Birthday special: Kapil Dev – The fast-bowling all-rounder India still yearns for

Kapil Dev, India’s best pace all-rounder till date, will always be remembered in the annals of Indian cricket history as the captain who played a pioneering role in transforming the course of Indian cricket. Kapil is hailed as the most celebrated Indian captain for leading India to their first-ever World Cup title in 1983.

Making his First-Class debut for Haryana, Kapil impressed everyone with his lethal out-swinging deliveries and ability of batting in the lower middle-order. In 275 first-class games, the all-rounder scored 11,356 runs and took 835 wickets while in 309 List A games, he had 5,461 runs and 335 wickets to his name.
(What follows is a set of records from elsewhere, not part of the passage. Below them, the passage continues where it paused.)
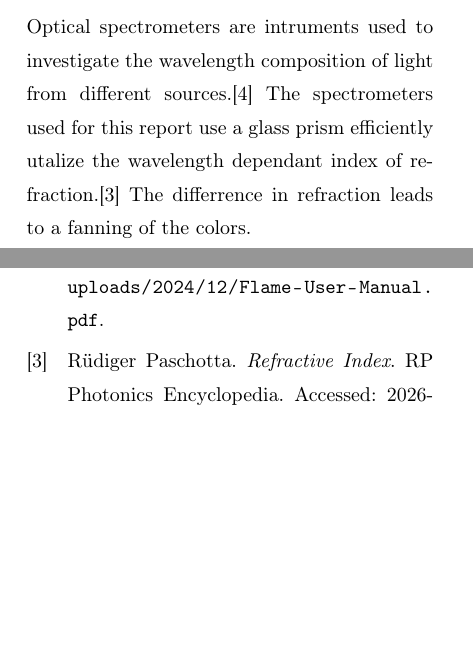
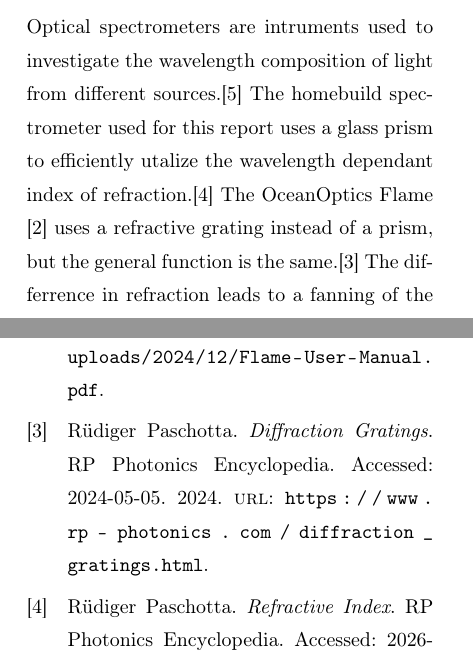
Before and after one commit to Emiliuhre/Labgruppe-Eksperimentiel-Fysik-2, a LaTeX book (Exercise 4/Rapport/main.tex, which reads Exercise 4/Rapport/introduction.tex, Exercise 4/Rapport/references.bib): two parts of pages 2 and 9 of 9, joined at a grey line, cut so that both start at the same text, the shorter picture padded with empty space. Compiled offline with pdfLaTeX.

Commit message:
Diffraction grating

```diff
--- a/Exercise 4/Rapport/introduction.tex
+++ b/Exercise 4/Rapport/introduction.tex
@@ -10,5 +10,6 @@ and the corresponding wavelengths are given by the Rydberg formula (neglecting f
 where $n_i$ and $n_f$ are the initial and final principal quantum numbers, and $\mathcal{R}$ is the Rydberg constant.
 \section{Optical spectrometry}
 Optical spectrometers are intruments used to investigate the wavelength composition of light from different sources.\autocite{PaschottaSpectrometers}
-The spectrometers used for this report use a glass prism efficiently utalize the wavelength dependant index of refraction.\autocite{PaschottaRefractiveIndex}
+The homebuild spectrometer used for this report uses a glass prism to efficiently utalize the wavelength dependant index of refraction.\autocite{PaschottaRefractiveIndex}
+The OceanOptics Flame \autocite{OcOptFlameManual2016} uses a refractive grating instead of a prism, but the general function is the same.\autocite{PaschottaDiffractionGratings}
 The differrence in refraction leads to a fanning of the colors.
--- a/Exercise 4/Rapport/references.bib
+++ b/Exercise 4/Rapport/references.bib
@@ -74,0 +79,4 @@
+  year         = {2024},
+  url          = {https://www.rp-photonics.com/diffraction_gratings.html},
+  note         = {Accessed: 2024-05-05}
+}
```
Also changed, not shown: Exercise 4/Rapport/references.bib (4 more changed lines).
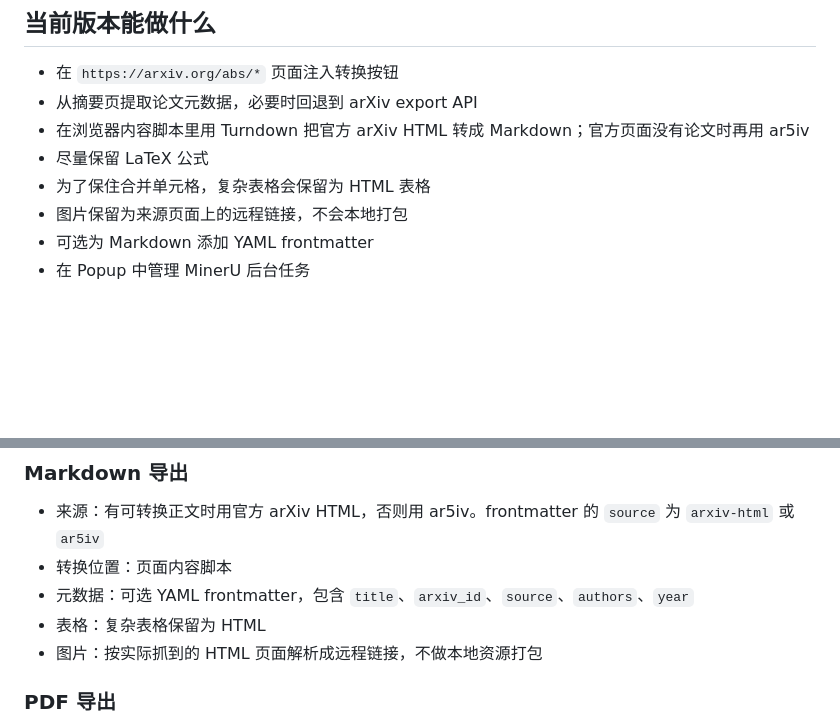
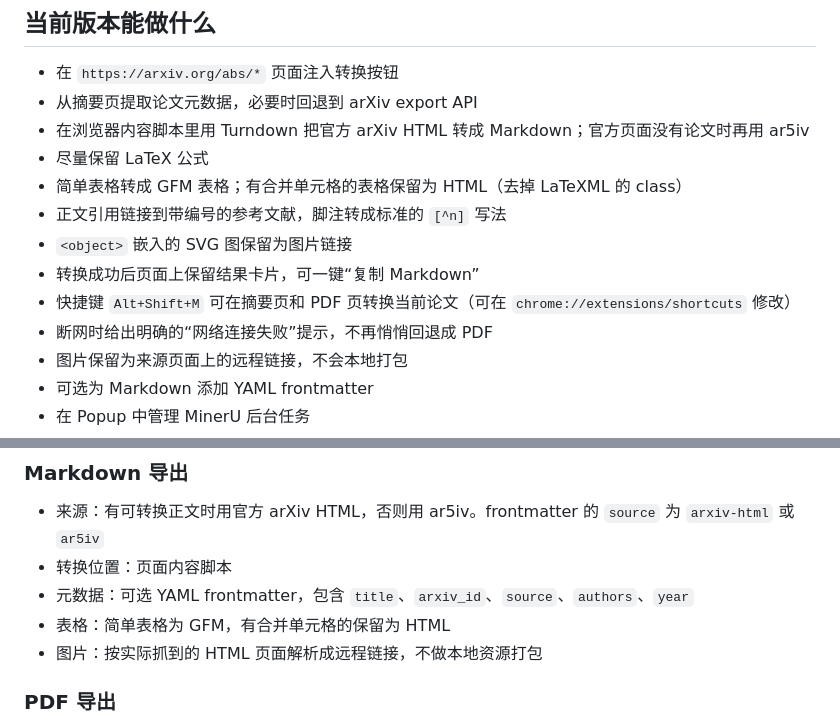
Before and after one commit to Tendo33/arxiv-md, a Markdown page: README_CN.md, 2 parts joined by grey strips. Drawn GitHub-style; blank space fills up the shorter version.

```diff
--- a/README_CN.md
+++ b/README_CN.md
@@ -27,7 +27,12 @@
 - 从摘要页提取论文元数据，必要时回退到 arXiv export API
 - 在浏览器内容脚本里用 Turndown 把官方 arXiv HTML 转成 Markdown；官方页面没有论文时再用 ar5iv
 - 尽量保留 LaTeX 公式
-- 为了保住合并单元格，复杂表格会保留为 HTML 表格
+- 简单表格转成 GFM 表格；有合并单元格的表格保留为 HTML（去掉 LaTeXML 的 class）
+- 正文引用链接到带编号的参考文献，脚注转成标准的 `[^n]` 写法
+- `<object>` 嵌入的 SVG 图保留为图片链接
+- 转换成功后页面上保留结果卡片，可一键“复制 Markdown”
+- 快捷键 `Alt+Shift+M` 可在摘要页和 PDF 页转换当前论文（可在 `chrome://extensions/shortcuts` 修改）
+- 断网时给出明确的“网络连接失败”提示，不再悄悄回退成 PDF
 - 图片保留为来源页面上的远程链接，不会本地打包
 - 可选为 Markdown 添加 YAML frontmatter
 - 在 Popup 中管理 MinerU 后台任务
@@ -65,7 +70,7 @@ npm run build
 - 来源：有可转换正文时用官方 arXiv HTML，否则用 ar5iv。frontmatter 的 `source` 为 `arxiv-html` 或 `ar5iv`
 - 转换位置：页面内容脚本
 - 元数据：可选 YAML frontmatter，包含 `title`、`arxiv_id`、`source`、`authors`、`year`
-- 表格：复杂表格保留为 HTML
+- 表格：简单表格为 GFM，有合并单元格的保留为 HTML
 - 图片：按实际抓到的 HTML 页面解析成远程链接，不做本地资源打包
 
 ### PDF 导出
```
Also changed, not shown: README.md (+7 -2 lines).
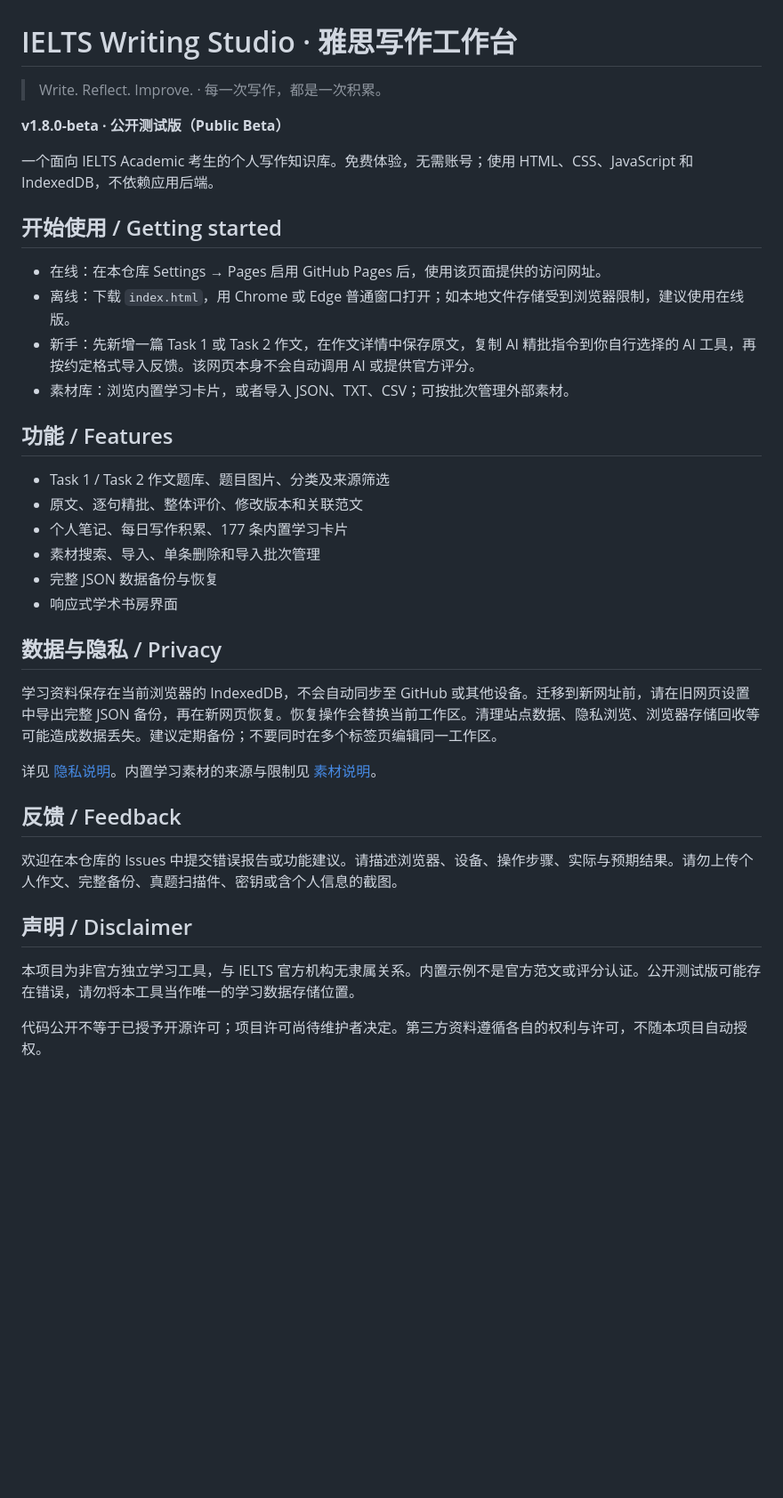
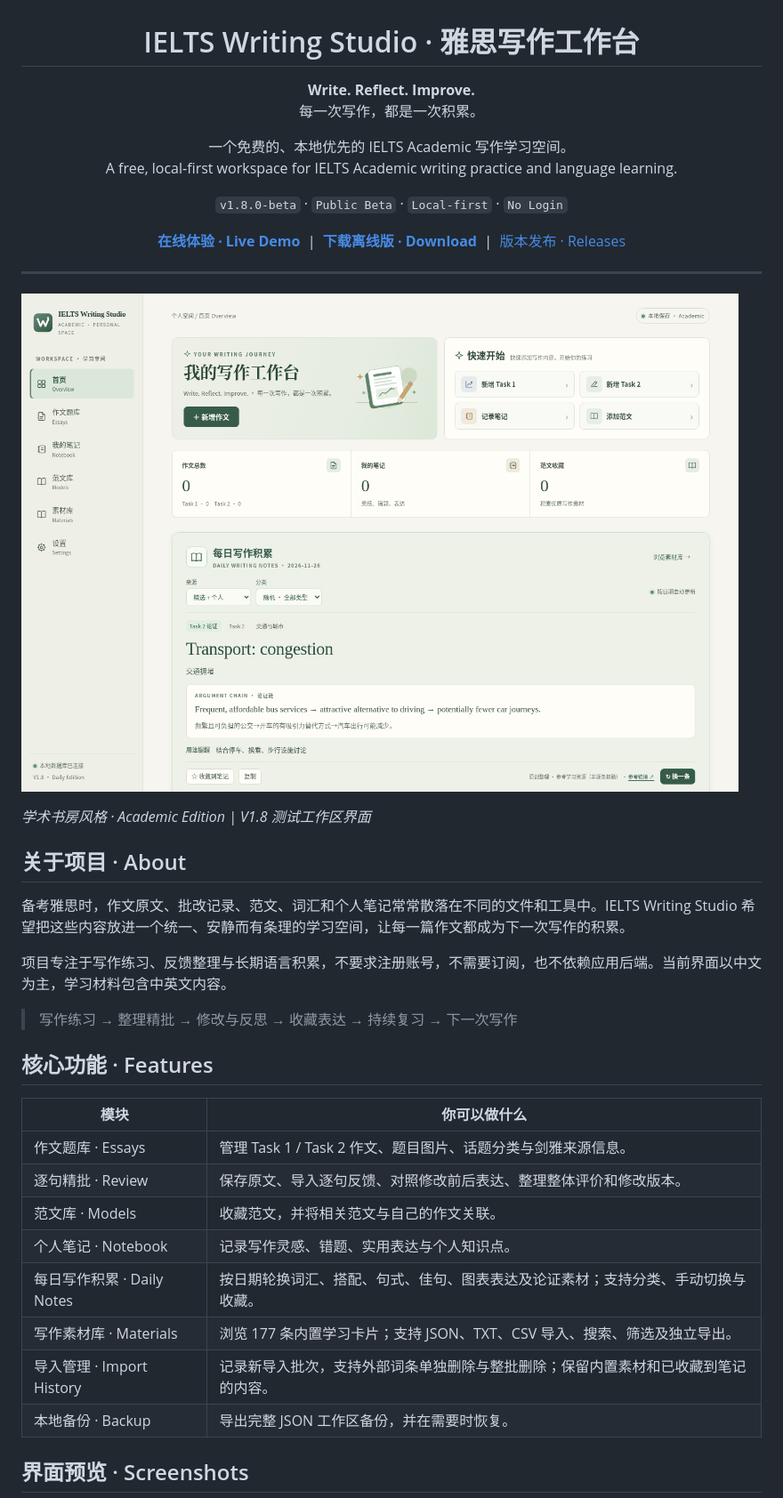
Before and after one commit to 2b9zmbnpsh-afk/ielts-writing-studio, a Markdown page: README.md, the part around one of its changes. Shown at 89% size. GitHub-like rendering; pictures changed too: preview-home.png (added); blank space fills up the shorter version.

Commit message:
Add files via upload
docs: enhance README with screenshots and project links

```diff
--- a/README.md
+++ b/README.md
@@ -1,40 +3,43 @@
 # IELTS Writing Studio · 雅思写作工作台
 
-> Write. Reflect. Improve. · 每一次写作，都是一次积累。
+**Write. Reflect. Improve.**
+每一次写作，都是一次积累。
 
-**v1.8.0-beta · 公开测试版（Public Beta）**
+一个免费的、本地优先的 IELTS Academic 写作学习空间。
+A free, local-first workspace for IELTS Academic writing practice and language learning.
 
-一个面向 IELTS Academic 考生的个人写作知识库。免费体验，无需账号；使用 HTML、CSS、JavaScript 和 IndexedDB，不依赖应用后端。
+`v1.8.0-beta` · `Public Beta` · `Local-first` · `No Login`
 
-## 开始使用 / Getting started
+**[在线体验 · Live Demo](https://2b9zmbnpsh-afk.github.io/ielts-writing-studio/)** &nbsp;|&nbsp; **[下载离线版 · Download](https://github.com/2b9zmbnpsh-afk/ielts-writing-studio/releases/download/v1.8.0-beta/index.html)** &nbsp;|&nbsp; [版本发布 · Releases](https://github.com/2b9zmbnpsh-afk/ielts-writing-studio/releases)
 
-- 在线：在本仓库 Settings → Pages 启用 GitHub Pages 后，使用该页面提供的访问网址。
-- 离线：下载 `index.html`，用 Chrome 或 Edge 普通窗口打开；如本地文件存储受到浏览器限制，建议使用在线版。
-- 新手：先新增一篇 Task 1 或 Task 2 作文，在作文详情中保存原文，复制 AI 精批指令到你自行选择的 AI 工具，再按约定格式导入反馈。该网页本身不会自动调用 AI 或提供官方评分。
-- 素材库：浏览内置学习卡片，或者导入 JSON、TXT、CSV；可按批次管理外部素材。
+</div>
 
-## 功能 / Features
+---
 
-- Task 1 / Task 2 作文题库、题目图片、分类及来源筛选
-- 原文、逐句精批、整体评价、修改版本和关联范文
-- 个人笔记、每日写作积累、177 条内置学习卡片
-- 素材搜索、导入、单条删除和导入批次管理
-- 完整 JSON 数据备份与恢复
-- 响应式学术书房界面
+![IELTS Writing Studio V1.8 首页：写作工作台、快速开始和每日写作积累](preview-home.png)
 
-## 数据与隐私 / Privacy
+*学术书房风格 · Academic Edition | V1.8 测试工作区界面*
 
-学习资料保存在当前浏览器的 IndexedDB，不会自动同步至 GitHub 或其他设备。迁移到新网址前，请在旧网页设置中导出完整 JSON 备份，再在新网页恢复。恢复操作会替换当前工作区。清理站点数据、隐私浏览、浏览器存储回收等可能造成数据丢失。建议定期备份；不要同时在多个标签页编辑同一工作区。
+## 关于项目 · About
 
-详见 [隐私说明](PRIVACY.md)。内置学习素材的来源与限制见 [素材说明](MATERIALS.md)。
+备考雅思时，作文原文、批改记录、范文、词汇和个人笔记常常散落在不同的文件和工具中。IELTS Writing Studio 希望把这些内容放进一个统一、安静而有条理的学习空间，让每一篇作文都成为下一次写作的积累。
 
-## 反馈 / Feedback
+项目专注于写作练习、反馈整理与长期语言积累，不要求注册账号，不需要订阅，也不依赖应用后端。当前界面以中文为主，学习材料包含中英文内容。
 
-欢迎在本仓库的 Issues 中提交错误报告或功能建议。请描述浏览器、设备、操作步骤、实际与预期结果。请勿上传个人作文、完整备份、真题扫描件、密钥或含个人信息的截图。
+> 写作练习 → 整理精批 → 修改与反思 → 收藏表达 → 持续复习 → 下一次写作
 
-## 声明 / Disclaimer
+## 核心功能 · Features
 
-本项目为非官方独立学习工具，与 IELTS 官方机构无隶属关系。内置示例不是官方范文或评分认证。公开测试版可能存在错误，请勿将本工具当作唯一的学习数据存储位置。
+| 模块 | 你可以做什么 |
+| --- | --- |
+| 作文题库 · Essays | 管理 Task 1 / Task 2 作文、题目图片、话题分类与剑雅来源信息。 |
+| 逐句精批 · Review | 保存原文、导入逐句反馈、对照修改前后表达、整理整体评价和修改版本。 |
+| 范文库 · Models | 收藏范文，并将相关范文与自己的作文关联。 |
+| 个人笔记 · Notebook | 记录写作灵感、错题、实用表达与个人知识点。 |
+| 每日写作积累 · Daily Notes | 按日期轮换词汇、搭配、句式、佳句、图表表达及论证素材；支持分类、手动切换与收藏。 |
+| 写作素材库 · Materials | 浏览 177 条内置学习卡片；支持 JSON、TXT、CSV 导入、搜索、筛选及独立导出。 |
+| 导入管理 · Import History | 记录新导入批次，支持外部词条单独删除与整批删除；保留内置素材和已收藏到笔记的内容。 |
+| 本地备份 · Backup | 导出完整 JSON 工作区备份，并在需要时恢复。 |
 
-代码公开不等于已授予开源许可；项目许可尚待维护者决定。第三方资料遵循各自的权利与许可，不随本项目自动授权。
+## 界面预览 · Screenshots
 
```
Also changed, not shown: other parts of README.md (+92 -1 lines), preview-import-history.png (added), preview-materials.png (added).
The all-rounder quickly rose through the ranks and played his first international match for India against Pakistan, at the age of 19.

Though the all-rounder had an unimpressive debut on the big stage, with the passage of time, he proved himself as a prominent member of the Indian cricket team. The steady performance with the ball and the useful contributions with the bat made him a regular feature in the Indian side and a good candidate for leadership.

Career highlights

In the 1982-83 season, Kapil Dev replaced Sunil Gavaskar as Indian captain and was given the responsibility of leading the team in the 1983 World Cup. India started their campaign in the marquee event defeating the mighty West Indies followed by a comprehensive victory against Zimbabwe. Continuing their domination, India became the World Champions after defeating the West Indies again in the low-scoring final at Lord’s. The World Cup-winning captain Kapil Dev became a household name.

However, after that, the world saw a dip in Kapil’s form as a batsman and captain as India lost the 1987 World Cup at home. India had to face a defeat against Australia in the semi-finals as Dev held himself responsible for the loss and never captained the Indian cricket team again. However, he continued his stint as the fast bowler for the Men in Blue until he retired in 1994 as Test cricket’s highest wicket-taker.

The lanky all-rounder finished his golden period in Indian cricket with 5284 runs and 434 scalps in 131 Test matches. His exploits continued in the One Day Internationals too as in 225 fixtures he amassed 3,783 runs and took 253 wickets while maintaining an economy of 3.71. He still holds the unique record of having scored more than 4000 runs in Test cricket while taking 400 wickets.

The former Indian captain turns 63-year-old today and will always be remembered for winning the first-ever World Cup for India.